- Let Real Heroes Do the Hero Work: My heroes are glycogen & fat. This dynamic duo has a relationship. Glycogen fights fatigue to the 20-22 mile mark—and tags fat to stave off fatigue’s partner: total exhaustion. We want to get good at burning fat! What happens when you use a fake gel or bar hero? They get between the critical tag that happens between glycogen and fat and the battle gets messy. You see, those fakers are just not the long-lasting, stable source of fuel that fat is. Using them leads to…
- Yo-Yo Ma Ma!: You’re body is running out of glycogen, it’s getting ready to switch to fat and then a gel gets thrown into the mix. Now what? You’re blood sugar levels spike and then DROP. Now you’re worse off than you were before you took the gel. I guess you shoulda just let fat take over.
- A Marathon Is No Place for Change: So now maybe you’re thinking this all makes pretty good sense but there’s no way you won’t eat something during a marathon. My advice? If it got you to 20 miles, it’ll get you to 26.2—especially when you consider the fact that the taper will supply you with more glycogen than you had on any of your long runs.
Prove It Mr. Smarty Pants
It would be easy for me to just tell you to do this and not back it up wouldn’t it? Ok, I will!

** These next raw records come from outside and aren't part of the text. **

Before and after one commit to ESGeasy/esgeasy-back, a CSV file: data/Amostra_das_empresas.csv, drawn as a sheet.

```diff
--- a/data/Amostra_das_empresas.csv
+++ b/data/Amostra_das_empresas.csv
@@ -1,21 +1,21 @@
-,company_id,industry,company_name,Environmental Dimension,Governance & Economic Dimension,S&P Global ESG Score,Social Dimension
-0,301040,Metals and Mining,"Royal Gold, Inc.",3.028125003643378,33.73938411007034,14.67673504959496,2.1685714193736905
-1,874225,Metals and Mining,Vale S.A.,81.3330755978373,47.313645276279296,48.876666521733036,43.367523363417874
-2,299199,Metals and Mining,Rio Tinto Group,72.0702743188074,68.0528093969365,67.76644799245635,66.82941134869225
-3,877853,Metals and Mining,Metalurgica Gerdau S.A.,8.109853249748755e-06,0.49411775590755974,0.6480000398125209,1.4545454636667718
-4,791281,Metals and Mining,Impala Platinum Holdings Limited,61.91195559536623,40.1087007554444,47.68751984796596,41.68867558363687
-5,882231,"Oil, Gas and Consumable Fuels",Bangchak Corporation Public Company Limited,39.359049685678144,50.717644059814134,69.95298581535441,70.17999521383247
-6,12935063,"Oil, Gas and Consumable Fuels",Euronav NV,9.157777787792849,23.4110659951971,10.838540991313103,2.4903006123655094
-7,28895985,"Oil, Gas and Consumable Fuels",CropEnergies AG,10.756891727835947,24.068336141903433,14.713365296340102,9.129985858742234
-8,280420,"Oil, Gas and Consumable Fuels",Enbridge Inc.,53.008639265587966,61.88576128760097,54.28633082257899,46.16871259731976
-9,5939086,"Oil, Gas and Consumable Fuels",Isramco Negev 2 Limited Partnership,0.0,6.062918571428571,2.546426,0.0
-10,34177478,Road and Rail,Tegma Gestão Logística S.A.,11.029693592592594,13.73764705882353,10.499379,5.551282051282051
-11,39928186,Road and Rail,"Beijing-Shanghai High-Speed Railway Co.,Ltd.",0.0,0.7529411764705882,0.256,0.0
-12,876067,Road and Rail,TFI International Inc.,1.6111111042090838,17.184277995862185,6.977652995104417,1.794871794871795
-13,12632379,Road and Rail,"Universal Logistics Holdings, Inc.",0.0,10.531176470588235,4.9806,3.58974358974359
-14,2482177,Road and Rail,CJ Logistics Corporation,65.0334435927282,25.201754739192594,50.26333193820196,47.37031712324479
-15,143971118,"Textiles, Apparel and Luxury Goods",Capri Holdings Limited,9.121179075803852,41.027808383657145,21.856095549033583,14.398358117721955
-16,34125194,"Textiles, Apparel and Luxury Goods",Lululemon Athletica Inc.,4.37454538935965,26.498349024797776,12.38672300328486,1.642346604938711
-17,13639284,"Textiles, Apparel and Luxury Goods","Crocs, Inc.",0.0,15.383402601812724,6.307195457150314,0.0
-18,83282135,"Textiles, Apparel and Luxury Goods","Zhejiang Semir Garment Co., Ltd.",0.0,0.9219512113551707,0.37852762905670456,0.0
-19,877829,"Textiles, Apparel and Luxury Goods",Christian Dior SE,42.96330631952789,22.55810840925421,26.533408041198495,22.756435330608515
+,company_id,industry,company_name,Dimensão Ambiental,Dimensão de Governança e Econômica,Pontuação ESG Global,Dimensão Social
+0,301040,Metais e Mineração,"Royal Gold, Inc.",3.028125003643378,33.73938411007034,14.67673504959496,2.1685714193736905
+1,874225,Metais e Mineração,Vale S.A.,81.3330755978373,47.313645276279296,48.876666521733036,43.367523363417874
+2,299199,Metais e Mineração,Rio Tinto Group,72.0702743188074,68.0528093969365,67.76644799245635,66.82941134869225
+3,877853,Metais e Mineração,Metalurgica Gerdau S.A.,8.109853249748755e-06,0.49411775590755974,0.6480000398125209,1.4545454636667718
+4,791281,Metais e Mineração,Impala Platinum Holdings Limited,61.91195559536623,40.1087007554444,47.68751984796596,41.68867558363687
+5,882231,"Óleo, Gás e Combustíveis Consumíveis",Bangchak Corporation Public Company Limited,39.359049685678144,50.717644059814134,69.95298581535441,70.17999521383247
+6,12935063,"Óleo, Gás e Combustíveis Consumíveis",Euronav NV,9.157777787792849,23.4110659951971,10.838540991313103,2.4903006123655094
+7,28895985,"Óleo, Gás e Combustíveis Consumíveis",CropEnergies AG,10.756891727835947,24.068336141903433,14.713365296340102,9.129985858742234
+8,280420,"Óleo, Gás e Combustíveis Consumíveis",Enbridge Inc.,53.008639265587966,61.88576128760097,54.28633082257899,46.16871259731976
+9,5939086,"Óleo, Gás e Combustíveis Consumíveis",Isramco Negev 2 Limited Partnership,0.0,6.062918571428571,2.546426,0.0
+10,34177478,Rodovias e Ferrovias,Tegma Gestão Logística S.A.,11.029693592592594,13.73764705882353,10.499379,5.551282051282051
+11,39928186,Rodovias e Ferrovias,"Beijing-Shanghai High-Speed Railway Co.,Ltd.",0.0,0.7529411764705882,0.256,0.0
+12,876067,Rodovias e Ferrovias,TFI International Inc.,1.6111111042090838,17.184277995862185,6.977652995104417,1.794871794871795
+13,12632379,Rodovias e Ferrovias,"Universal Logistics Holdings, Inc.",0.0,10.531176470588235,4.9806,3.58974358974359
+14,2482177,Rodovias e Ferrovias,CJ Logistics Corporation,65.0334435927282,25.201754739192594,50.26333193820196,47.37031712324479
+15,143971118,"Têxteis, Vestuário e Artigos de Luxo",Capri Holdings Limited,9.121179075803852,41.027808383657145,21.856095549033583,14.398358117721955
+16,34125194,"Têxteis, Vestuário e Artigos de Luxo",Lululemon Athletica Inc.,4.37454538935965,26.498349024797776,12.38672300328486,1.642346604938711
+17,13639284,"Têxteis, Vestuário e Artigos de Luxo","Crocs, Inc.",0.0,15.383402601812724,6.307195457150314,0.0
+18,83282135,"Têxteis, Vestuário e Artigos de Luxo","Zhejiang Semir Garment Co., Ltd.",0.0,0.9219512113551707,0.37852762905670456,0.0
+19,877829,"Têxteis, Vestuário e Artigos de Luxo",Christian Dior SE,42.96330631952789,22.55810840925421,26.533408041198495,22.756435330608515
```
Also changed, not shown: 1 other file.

First, let me enlist some professional help from famed running coach Greg McMillan (from the article where I first heard about low/no fueling):
Any carbohydrates ingested will be used by the body for fuel, and we don’t want this. We want to deny the body carbohydrates in these runs so that the muscles will become better at sparing the carbohydrate stores, more efficient at burning fat and used to running with lowered blood glucose levels. Now, many people think I’m crazy when I say this, but it works. It takes time to get adjusted to it if you have always been carbing up before and during your long runs, but with time and practice you can do it.
And here’s my own testimonial:
- Fueling: I ran six marathons. I finished at almost exactly four hours at each of them except one. My personal best was a 3:42 and was run on what is called “the flattest course in Canada.”
- No-Fueling: I ran a 3:38 (a new PB) on May 20th on the hardest, hilliest course I’ve ever run a marathon on. Of course, I also changed form/technique, shoes and how I trained for that marathon too—but those are discussions for another day.
Words of Caution
Even though I believe strongly in the no-fueling approach, it would be irresponsible for me to tell you to immediately stop fueling on long runs. If you currently fuel on long runs, please adopt this approach very gradually so your body can adapt.
The last and, for some of you, best enticement I might be able to give to do long runs sans-fuel is this: You will lose more weight. That 100 or so calories you ingest in a gel is 100 calories you could have burned from that bulge around your middle. I know people who eat three or four gels during one long run (I used to be one of them).
You do the math.